*WHAT THE TASK REQUIRES*
Every line containing the word "screenshots" must be pulled from the records.

*INFORMATION PROVIDED*
↓↓↓

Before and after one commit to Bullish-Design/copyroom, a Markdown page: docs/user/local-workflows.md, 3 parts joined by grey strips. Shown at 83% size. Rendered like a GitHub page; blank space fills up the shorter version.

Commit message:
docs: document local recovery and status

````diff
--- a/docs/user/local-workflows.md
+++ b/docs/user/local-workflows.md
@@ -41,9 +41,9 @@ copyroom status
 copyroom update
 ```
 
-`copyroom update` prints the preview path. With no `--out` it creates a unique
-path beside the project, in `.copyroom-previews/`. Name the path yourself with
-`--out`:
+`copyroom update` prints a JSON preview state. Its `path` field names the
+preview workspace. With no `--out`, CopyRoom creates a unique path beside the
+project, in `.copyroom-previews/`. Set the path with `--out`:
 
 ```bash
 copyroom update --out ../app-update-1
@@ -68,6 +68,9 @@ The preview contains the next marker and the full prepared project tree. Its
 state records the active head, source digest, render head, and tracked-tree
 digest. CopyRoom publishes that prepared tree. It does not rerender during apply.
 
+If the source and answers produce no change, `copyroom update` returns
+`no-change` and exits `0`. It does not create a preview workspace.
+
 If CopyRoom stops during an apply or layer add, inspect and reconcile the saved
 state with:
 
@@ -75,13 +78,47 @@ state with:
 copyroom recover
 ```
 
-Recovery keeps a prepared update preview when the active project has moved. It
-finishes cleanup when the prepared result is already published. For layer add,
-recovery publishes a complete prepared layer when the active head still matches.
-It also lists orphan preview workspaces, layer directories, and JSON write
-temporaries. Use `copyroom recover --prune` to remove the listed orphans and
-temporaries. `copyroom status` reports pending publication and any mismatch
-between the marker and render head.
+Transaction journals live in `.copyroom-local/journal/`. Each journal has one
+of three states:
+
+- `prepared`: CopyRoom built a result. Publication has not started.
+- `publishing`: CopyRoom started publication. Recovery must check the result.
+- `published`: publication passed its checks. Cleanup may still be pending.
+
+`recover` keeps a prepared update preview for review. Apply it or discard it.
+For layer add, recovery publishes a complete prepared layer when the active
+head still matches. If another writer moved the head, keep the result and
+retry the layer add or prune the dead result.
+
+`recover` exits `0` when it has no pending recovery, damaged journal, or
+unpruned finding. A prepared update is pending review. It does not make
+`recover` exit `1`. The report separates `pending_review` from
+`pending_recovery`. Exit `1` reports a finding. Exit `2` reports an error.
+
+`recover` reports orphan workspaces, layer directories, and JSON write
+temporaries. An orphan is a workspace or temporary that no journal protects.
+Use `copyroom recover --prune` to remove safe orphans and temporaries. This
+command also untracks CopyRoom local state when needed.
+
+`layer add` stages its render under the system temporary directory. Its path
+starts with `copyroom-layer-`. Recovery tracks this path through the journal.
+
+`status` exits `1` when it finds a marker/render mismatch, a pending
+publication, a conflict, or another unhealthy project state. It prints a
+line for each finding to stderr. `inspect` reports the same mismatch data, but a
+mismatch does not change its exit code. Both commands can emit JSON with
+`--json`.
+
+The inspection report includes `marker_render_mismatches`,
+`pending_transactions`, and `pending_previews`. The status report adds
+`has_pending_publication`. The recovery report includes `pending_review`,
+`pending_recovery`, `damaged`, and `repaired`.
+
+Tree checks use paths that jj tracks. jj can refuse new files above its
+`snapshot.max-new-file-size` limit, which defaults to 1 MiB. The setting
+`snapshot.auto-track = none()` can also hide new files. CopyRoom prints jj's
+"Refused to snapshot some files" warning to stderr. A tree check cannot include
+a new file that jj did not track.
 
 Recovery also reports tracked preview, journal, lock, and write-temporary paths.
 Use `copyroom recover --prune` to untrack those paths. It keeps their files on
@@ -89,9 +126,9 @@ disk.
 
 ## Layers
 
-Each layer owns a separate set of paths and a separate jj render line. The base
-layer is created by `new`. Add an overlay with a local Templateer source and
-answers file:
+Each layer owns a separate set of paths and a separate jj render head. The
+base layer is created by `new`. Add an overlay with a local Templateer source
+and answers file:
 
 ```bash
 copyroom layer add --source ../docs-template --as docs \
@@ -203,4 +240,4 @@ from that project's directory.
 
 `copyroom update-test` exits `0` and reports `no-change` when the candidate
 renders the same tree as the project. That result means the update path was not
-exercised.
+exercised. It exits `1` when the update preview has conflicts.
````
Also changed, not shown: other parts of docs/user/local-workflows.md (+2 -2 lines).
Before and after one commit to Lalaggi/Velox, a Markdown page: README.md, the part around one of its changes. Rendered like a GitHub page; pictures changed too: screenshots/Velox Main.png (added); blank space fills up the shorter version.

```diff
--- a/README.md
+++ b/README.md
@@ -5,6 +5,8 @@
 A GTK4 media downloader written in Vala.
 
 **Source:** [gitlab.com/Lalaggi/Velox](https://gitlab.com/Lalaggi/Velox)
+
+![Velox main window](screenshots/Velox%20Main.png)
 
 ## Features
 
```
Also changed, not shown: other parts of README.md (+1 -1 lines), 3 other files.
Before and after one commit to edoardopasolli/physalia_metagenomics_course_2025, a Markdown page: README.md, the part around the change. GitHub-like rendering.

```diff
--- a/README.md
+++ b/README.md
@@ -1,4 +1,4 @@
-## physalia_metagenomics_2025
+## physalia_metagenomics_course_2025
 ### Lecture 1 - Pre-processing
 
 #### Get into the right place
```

↑↑↑

*RESPONSE BELOW*
Before and after one commit to Lalaggi/Velox, a Markdown page: README.md, the part around one of its changes. Rendered like a GitHub page; pictures changed too: screenshots/Velox Main.png (added); blank space fills up the shorter version.
+![Velox main window](screenshots/Velox%20Main.png)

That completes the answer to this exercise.